UROS 2019 Profile Picture: Hollie SkippThe Joint Diversionary Panel uses a Muti-agency approach to Youth Justice, which utilises information from a myriad of services to inform holistic decision making. The JDP are in place to decide whether a young person is criminalised or given an out of court disposal. The aim of JDP is to divert children and young people away from the Criminal Justice System. Lincolnshire County Council introduced the JDP in 2017 and have commissioned an independent evaluation to assess the impact of diversionary interventions. It was noted that the Joint Diversionary Panel in Lincolnshire had been primarily established following detailed analysis of criminal justice disposals for children and young people.  The analysis had highlighted an inconsistent use of Police cautions against children and young people.  It was therefore highlighted that without significant change in practice, there was a clear potential for increased criminalisation of children in Lincolnshire, especially Looked After Children (LCC, 2017).The research project for UROS endorses a student as producer ethos, therefore it aims to emphasise the role of students as collaborators in the production of knowledge.

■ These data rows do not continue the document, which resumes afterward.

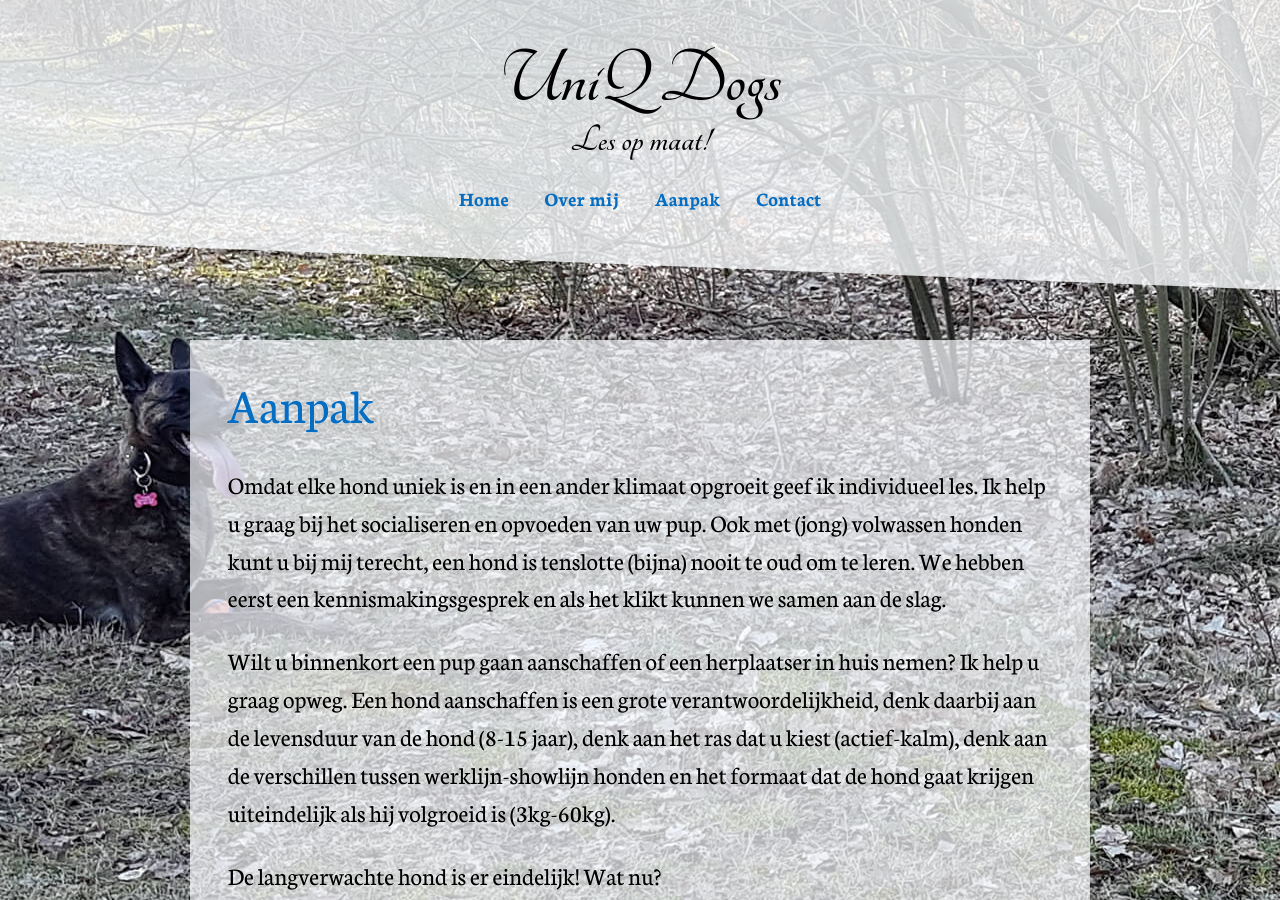
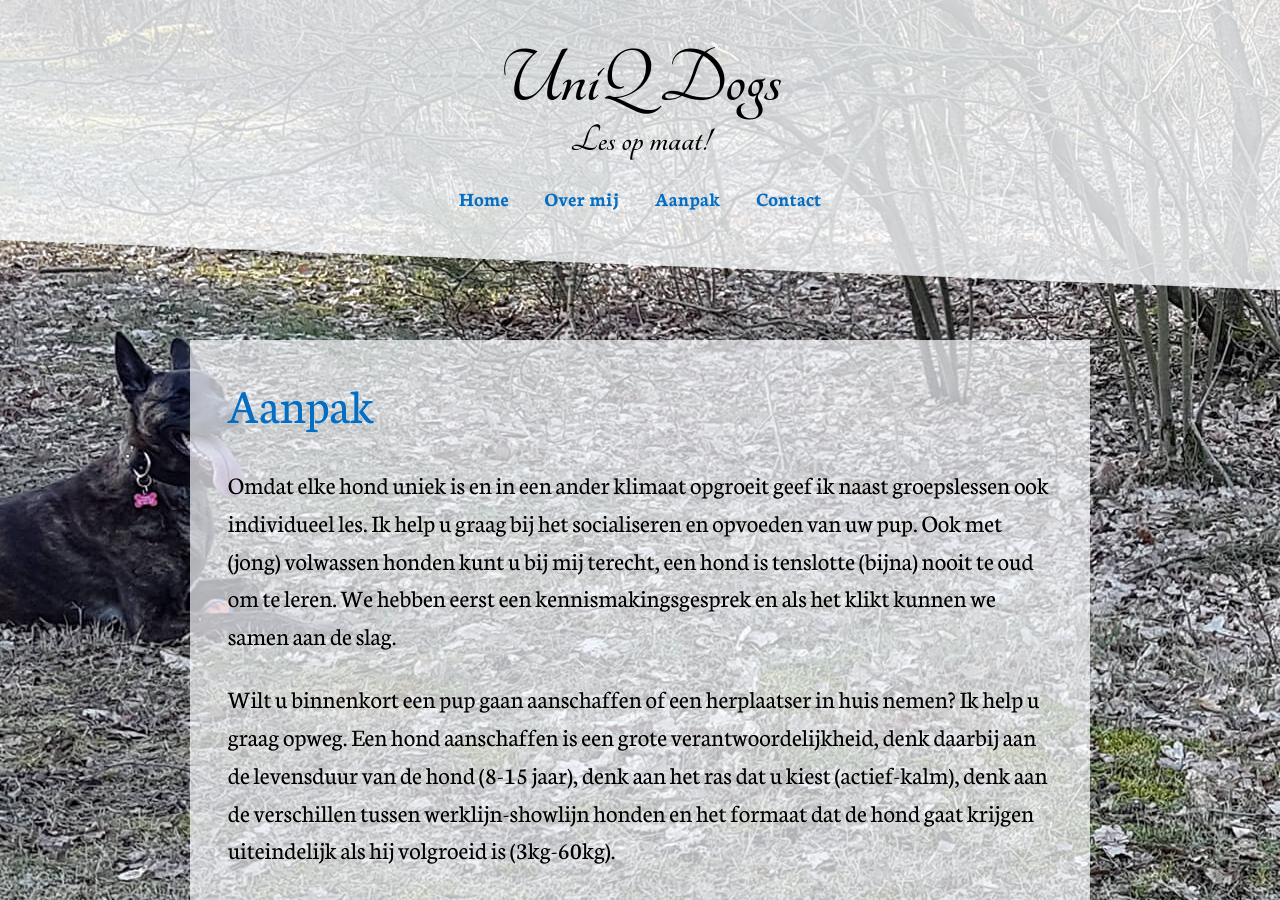
Before and after one commit to UniQdogs/info, a Jekyll site: the page built from pages/aanpak.md, in a window 1280 px wide and 900 px high. Built offline with Jekyll 4.4.1, drawn with Linux system fonts in a browser that asks for light colours; nearby versions of some CDN libraries.

Commit message:
Update aanpak.md

```diff
--- a/pages/aanpak.md
+++ b/pages/aanpak.md
@@ -6,7 +6,7 @@ background: /assets/background3.jpg
 ---
 # Aanpak
 
-Omdat elke hond uniek is en in een ander klimaat opgroeit geef ik individueel les. Ik help u graag bij het socialiseren en opvoeden van uw pup. Ook met (jong) volwassen honden kunt u bij mij terecht, een hond is tenslotte (bijna) nooit te oud om te leren. We hebben eerst een kennismakingsgesprek en als het klikt kunnen we samen aan de slag.
+Omdat elke hond uniek is en in een ander klimaat opgroeit geef ik naast groepslessen ook individueel les. Ik help u graag bij het socialiseren en opvoeden van uw pup. Ook met (jong) volwassen honden kunt u bij mij terecht, een hond is tenslotte (bijna) nooit te oud om te leren. We hebben eerst een kennismakingsgesprek en als het klikt kunnen we samen aan de slag.
 
 Wilt u binnenkort een pup gaan aanschaffen of een herplaatser in huis nemen? Ik help u graag opweg. Een hond aanschaffen is een grote verantwoordelijkheid, denk daarbij aan de levensduur van de hond (8-15 jaar), denk aan het ras dat u kiest (actief-kalm), denk aan de verschillen tussen werklijn-showlijn honden en het formaat dat de hond gaat krijgen uiteindelijk als hij volgroeid is (3kg-60kg).
 
```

Therefore, in order to adopt a student as producer outlook, I have been proactive in my research to find interesting conclusions about victim satisfaction with the JDP. There is a gap in the research, as the JDP differs in each county and it was introduced in 2017, thus since then there has been limited independent evaluations.

The advantage of working with my supervisor, was that she has a vast knowledge of the University ethics procedures. Whilst, I have a knowledge of the themes which emerge from the British Psychological Societies ethical guidelines and the Economic and Social Research Council. The themes which are transferable include: right to withdraw, debrief, protection from psychological harm, informed consent, etc.

I feel prepared for the future because this research project has given me an array of general and research specific transferable skills. General skills include: following processes such as GDPR; leadership such as ability to take control of an interview and communication such as liaising with my supervisor and the youth offending service staff. Specific skills include: interview technique, survey writing technique, analysis using Excel and N-Vivo. These are the type of skills applicable to many career pathways, but specifically for me to get on to an internship programme with Lincolnshire Police after university, then it equips me with the tools to compete against other graduates for this role.

*To view Hollie’s project poster, please click on the thumbnail below:

  UROS 2019 Project Poster